    The Army Chief’s seven day visit to the United States would certainly strengthen cooperation at the highest levels of defence policy making bodies. The ongoing struggle against terrorism in Pakistan and Afghanistan, proliferation threats surrounding India in East Asia and West Asia, and several other security concerns spanning the globe make it imperative for India and the United States to coordinate their defence strategies and build institutional cooperation to meet the common threats.

    Manmohan Singh – The First State Guest

    The next milestone in India-US relations under the Obama Administration was the Singh-Obama summit in Washington. Prime Minister Manmohan Singh was invited by President Barack Obama as the first state guest of his administration. This is the highest honour given to a foreign dignitary by an American President who takes charge after winning the presidential election.

    This honour signalled the importance the Obama Administration attached to its India policy. What then was the outcome of the summit? First of all, in a joint press conference, President Obama said that “as nuclear “powers” the two countries would fight proliferation of nuclear weapons and work towards the establishment of a nuclear weapon free world. Right in front of the media and in the very presence of the Indian Prime Minister, referring to India as a nuclear power lent legitimacy and credibility to the de facto status of India as a nuclear weapon power.

    Secondly, the two leaders stated their commitment for an early and full implementation of the 123 agreement. As was made known subsequently, an agreement on reprocessing of spent nuclear fuel was on the last legs of negotiations when Prime Minister Singh landed in Washington.

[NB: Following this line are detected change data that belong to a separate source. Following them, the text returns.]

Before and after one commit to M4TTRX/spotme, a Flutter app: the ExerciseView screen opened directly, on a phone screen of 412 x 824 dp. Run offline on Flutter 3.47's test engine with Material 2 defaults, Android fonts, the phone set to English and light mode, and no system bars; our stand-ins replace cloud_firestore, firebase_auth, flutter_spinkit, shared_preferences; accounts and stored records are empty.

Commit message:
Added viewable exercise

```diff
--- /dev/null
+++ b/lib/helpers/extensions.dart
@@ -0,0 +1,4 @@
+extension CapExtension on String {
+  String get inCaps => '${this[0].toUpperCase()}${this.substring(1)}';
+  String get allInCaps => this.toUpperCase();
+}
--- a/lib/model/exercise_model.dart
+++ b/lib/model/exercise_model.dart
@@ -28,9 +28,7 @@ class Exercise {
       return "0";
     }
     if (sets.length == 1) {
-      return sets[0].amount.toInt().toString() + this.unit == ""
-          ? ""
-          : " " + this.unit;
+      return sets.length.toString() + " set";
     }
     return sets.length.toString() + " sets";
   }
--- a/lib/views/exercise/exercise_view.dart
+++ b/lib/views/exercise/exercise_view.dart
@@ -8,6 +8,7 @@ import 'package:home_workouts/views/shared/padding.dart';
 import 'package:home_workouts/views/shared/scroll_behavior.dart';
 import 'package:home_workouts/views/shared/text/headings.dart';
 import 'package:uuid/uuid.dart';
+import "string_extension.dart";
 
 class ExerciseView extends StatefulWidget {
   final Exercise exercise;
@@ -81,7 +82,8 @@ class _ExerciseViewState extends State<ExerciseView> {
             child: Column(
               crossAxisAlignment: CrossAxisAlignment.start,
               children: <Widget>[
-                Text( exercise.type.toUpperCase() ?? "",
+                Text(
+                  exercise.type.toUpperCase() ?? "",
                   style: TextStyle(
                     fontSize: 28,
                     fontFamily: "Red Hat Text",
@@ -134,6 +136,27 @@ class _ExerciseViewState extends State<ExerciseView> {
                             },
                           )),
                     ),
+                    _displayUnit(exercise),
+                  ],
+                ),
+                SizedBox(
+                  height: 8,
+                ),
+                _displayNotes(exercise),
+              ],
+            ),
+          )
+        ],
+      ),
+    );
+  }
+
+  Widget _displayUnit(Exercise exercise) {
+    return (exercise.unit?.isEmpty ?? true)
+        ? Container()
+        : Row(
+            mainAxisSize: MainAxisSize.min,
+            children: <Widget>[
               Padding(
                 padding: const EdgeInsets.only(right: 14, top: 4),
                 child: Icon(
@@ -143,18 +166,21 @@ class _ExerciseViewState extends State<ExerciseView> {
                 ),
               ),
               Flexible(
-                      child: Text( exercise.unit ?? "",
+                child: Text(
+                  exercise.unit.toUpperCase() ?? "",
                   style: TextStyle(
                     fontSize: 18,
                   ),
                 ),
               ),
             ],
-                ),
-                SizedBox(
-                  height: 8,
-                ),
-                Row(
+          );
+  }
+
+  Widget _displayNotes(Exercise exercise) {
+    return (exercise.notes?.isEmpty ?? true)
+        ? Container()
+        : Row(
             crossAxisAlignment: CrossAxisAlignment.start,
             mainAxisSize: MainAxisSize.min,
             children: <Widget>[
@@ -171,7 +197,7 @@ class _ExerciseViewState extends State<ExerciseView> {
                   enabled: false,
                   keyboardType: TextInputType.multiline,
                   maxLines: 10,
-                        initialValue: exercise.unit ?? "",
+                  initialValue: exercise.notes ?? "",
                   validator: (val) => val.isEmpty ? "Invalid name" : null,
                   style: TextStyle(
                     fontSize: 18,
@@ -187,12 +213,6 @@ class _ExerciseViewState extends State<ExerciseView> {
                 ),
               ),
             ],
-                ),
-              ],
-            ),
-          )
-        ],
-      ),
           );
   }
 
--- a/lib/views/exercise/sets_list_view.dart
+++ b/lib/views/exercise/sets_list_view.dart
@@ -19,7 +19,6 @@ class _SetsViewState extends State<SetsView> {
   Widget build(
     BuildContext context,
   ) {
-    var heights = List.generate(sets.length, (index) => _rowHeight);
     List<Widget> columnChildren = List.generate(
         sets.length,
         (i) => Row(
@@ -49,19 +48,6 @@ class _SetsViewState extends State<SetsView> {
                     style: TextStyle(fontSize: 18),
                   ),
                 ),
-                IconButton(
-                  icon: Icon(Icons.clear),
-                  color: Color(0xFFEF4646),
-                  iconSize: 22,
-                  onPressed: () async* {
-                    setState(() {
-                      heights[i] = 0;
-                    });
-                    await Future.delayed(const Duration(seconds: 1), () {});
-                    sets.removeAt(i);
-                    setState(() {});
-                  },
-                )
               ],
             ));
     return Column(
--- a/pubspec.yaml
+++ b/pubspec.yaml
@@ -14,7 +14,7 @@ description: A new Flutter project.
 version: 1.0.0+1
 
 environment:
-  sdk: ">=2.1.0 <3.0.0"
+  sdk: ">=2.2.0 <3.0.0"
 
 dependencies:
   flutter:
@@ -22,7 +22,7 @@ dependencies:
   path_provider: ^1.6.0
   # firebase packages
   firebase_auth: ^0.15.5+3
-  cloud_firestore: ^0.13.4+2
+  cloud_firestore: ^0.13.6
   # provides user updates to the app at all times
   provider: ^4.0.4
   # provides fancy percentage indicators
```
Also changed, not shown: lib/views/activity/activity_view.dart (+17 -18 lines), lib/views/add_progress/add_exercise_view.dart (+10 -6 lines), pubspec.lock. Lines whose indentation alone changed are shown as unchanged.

    Thirdly, a new bilateral initiative to forge agricultural cooperation even in third countries and the announcement of a new “Obama-Singh” initiative to expand educational exchanges were strategic in nature aimed at strengthening the long term strategic partnership.

    While bilateral cooperation in counter-terrorism would continue, it was clear during the summit that differences in methods and approaches would remain diverse. Obama made it quite clear that Pakistan would continue to be the frontline state in his administration’s war against the Taliban and al Qaeda.

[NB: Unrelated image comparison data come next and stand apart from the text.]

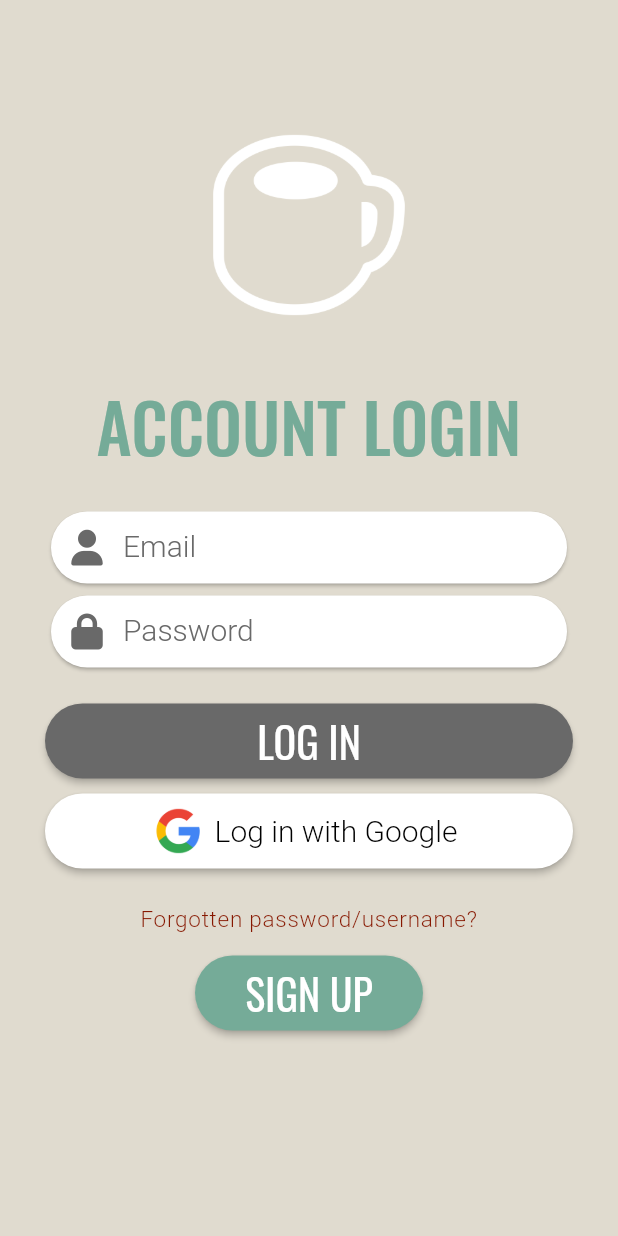
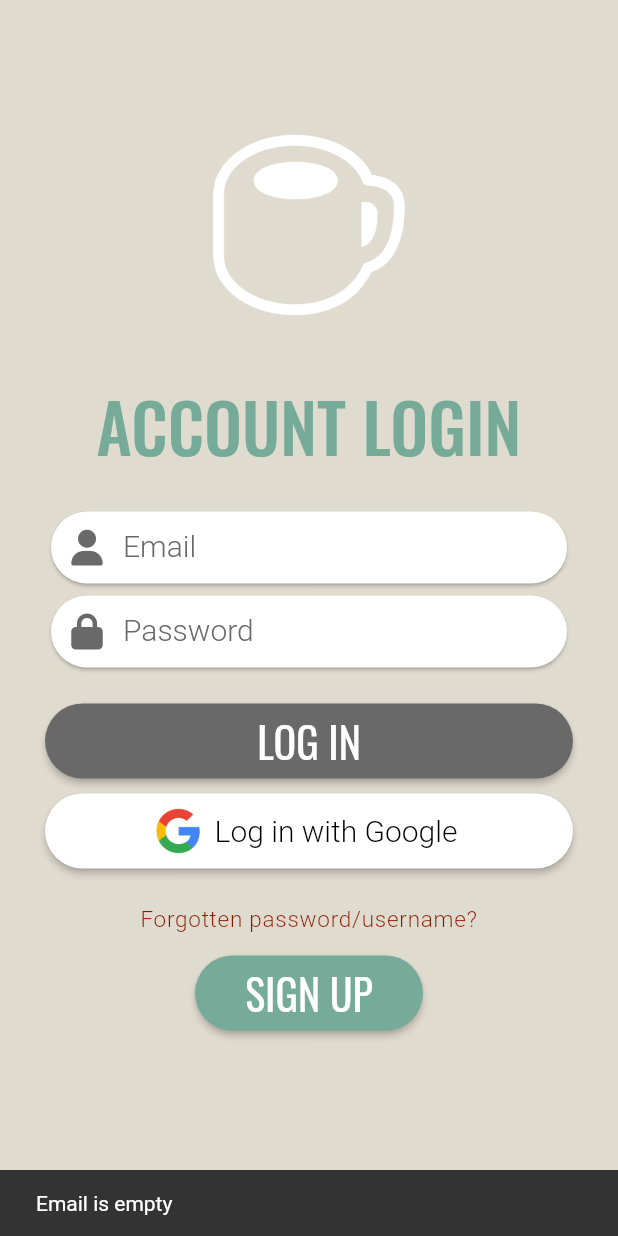
Before and after one commit to StanislavAlpatiev/FikaAndFocus, a Flutter app: the screen it shows after launch, after a tap on "LOG IN", on a phone screen of 412 x 824 dp. Run offline on Flutter 3.47's test engine with Material 2 defaults, Android fonts, the phone set to English and light mode, and no system bars; our stand-ins replace firebase_auth, firebase_core, flutter_rating_bar, font_awesome_flutter, geolocator, google_fonts and 5 more; missing offline and left inert: map_launcher, syncfusion_flutter_core; accounts and stored records are empty.

Commit message:
fixed snackbar not showing up by adding Builder widget within Scaffold. Default profile pic shows up if you don't login with google.

```diff
--- a/fika_and_fokus/lib/models/UserModel.dart
+++ b/fika_and_fokus/lib/models/UserModel.dart
@@ -1,4 +1,6 @@
 import 'dart:convert';
+
+import 'package:flutter/cupertino.dart';
 
 UserModel userModelJson(String str) => UserModel.fromJson(json.decode(str));
 
@@ -8,7 +10,8 @@ class UserModel {
   String _email = "";
   String _userName = "";
   String _password = "";
-  String? profilePicture = "";
+  ImageProvider? profilePicture = AssetImage('images/profile_coffee.jpg'); // can be NetworkImage or AssetImage.
+
   UserModel({
     required userName,
     required email,
--- a/fika_and_fokus/lib/screens/LogIn.dart
+++ b/fika_and_fokus/lib/screens/LogIn.dart
@@ -45,7 +45,7 @@ class _LogInState extends State<LogIn> {
   // TextEditingController passCtrl =
   //     TextEditingController(); //A variable to store password
 
-  String loginMessage = "hej";
+  String loginMessage = "";
 
   @override
   Widget build(BuildContext context) {
@@ -55,7 +55,9 @@ class _LogInState extends State<LogIn> {
           child: Scaffold(
             resizeToAvoidBottomInset: false,
             backgroundColor: Color(0xFFE0DBCF),
-            body: Padding(
+            body: Builder( // this widget is needed for ScaffoldMessenger.of(context) to work.
+              builder: (context) {
+                return Padding(
                   padding: const EdgeInsets.fromLTRB(30, 50, 30, 0),
                   child: ListView(
                     shrinkWrap: true,
@@ -160,15 +162,16 @@ class _LogInState extends State<LogIn> {
                               // save();
 
                               login(user.getEmail, user.getPassword).then((value) {
-                            setState(() {
-                              loginMessage = value;
 
+                                if (value.trim() != ""){
                                   final snackBar =
-                                  SnackBar(content: Text(loginMessage));
+                                  SnackBar(content: Text(value));
 
                                   ScaffoldMessenger.of(context)
                                       .showSnackBar(snackBar);
-                            });
+                                }
+
+
                               });
 
                               // Navigator.push(
@@ -214,7 +217,7 @@ class _LogInState extends State<LogIn> {
                           ),
                           onPressed: () async {
 
-                        final provider = await Provider.of<GoogleSignInProvider>(
+                            final provider = Provider.of<GoogleSignInProvider>(
                                 context,
                                 listen: false);
                             await provider.signOutWithGoogle(); // apparently needed for login options dialog to show up
@@ -238,9 +241,12 @@ class _LogInState extends State<LogIn> {
                               print("user.email is " + user.getEmail + ".");
                               user.userName = provider.user.displayName.toString();
                               user.password = "google";
-                          user.profilePicture = await provider.user.photoUrl;
-                          if (user.profilePicture == null)
-                            user.profilePicture = 'images/profile_coffee.jpg';
+
+                              // trying to get google photo, to replace default photo.
+                              NetworkImage temp = await NetworkImage(provider.user.photoUrl!);
+                              if (temp != null || provider.user.photoUrl?.trim() == "") {
+                                user.profilePicture = temp;
+                              }
 
                               Navigator.push(context, MaterialPageRoute(builder: (context) => NavBar(user: user)));
 
@@ -296,6 +302,8 @@ class _LogInState extends State<LogIn> {
                       ),
                     ],
                   ),
+                );
+              }
             ),
           ),
         ),
--- a/fika_and_fokus/lib/screens/Profile.dart
+++ b/fika_and_fokus/lib/screens/Profile.dart
@@ -67,7 +67,7 @@ class _ProfilePageState extends State<ProfilePage> {
                     CircleAvatar(
                       radius: 100,
                       // backgroundImage: NetworkImage(user.photoURL!.replaceAll("s96-c", "s192-c")),
-                      backgroundImage: NetworkImage(widget.user.profilePicture!),
+                      backgroundImage: widget.user.profilePicture,
                       // backgroundImage: AssetImage('images/profile_coffee.jpg'),
                     ),
                      Padding(
@@ -219,4 +219,6 @@ class _ProfilePageState extends State<ProfilePage> {
         break;
     }
   }
+
+
 }
```
Lines whose indentation alone changed are shown as unchanged.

    Last, but not the least, the summit seems to have set at rest concerns that the Obama Administration was seeking to outsource the solution of South Asian problems to China. This was the impression created by a joint Obama-Hu Jintao statement during Obama’s China trip. But President Obama made an unambiguous statement that his administration sees in India an emerging global player and an Asian leader and vowed to cooperate with India in maintaining peace and stability in Asia.

    The Obama administration’s earlier statements on Kashmir and its attempt to bracket India with Afghanistan and Pakistan and the statement in China did produce certain disquiet and concern in India. But the Obama-Singh summit appears to have removed these misunderstandings, if any.


    The first year of the Clinton Administration had also brought no good news for India. American official statements on Kashmir, delay in receiving the credential from the Indian ambassador, activities of the non-proliferation lobby and invocation of Special and Super 301 clauses against India did not augur well for India-US relations. Though the eight years of the Clinton Administration witnessed new heights and a new abyss in bilateral relations, it ended with a new architecture of relationship.

    Clinton’s successor, George W. Bush, gave a proper shape to this architecture. The very first year of the Bush Administration provided adequate evidence to suggest that a new paradigm of bilateral ties would be in place. After consistent improvement in India-US relations during the eight years of Bush Administration, the early months of Obama Administration proved disappointing and raised concerns about a possible return to the bad old days of the relationship. But before the end of the first year, President Obama gave enough hints that the new paradigm of Indo-US relations is here to stay.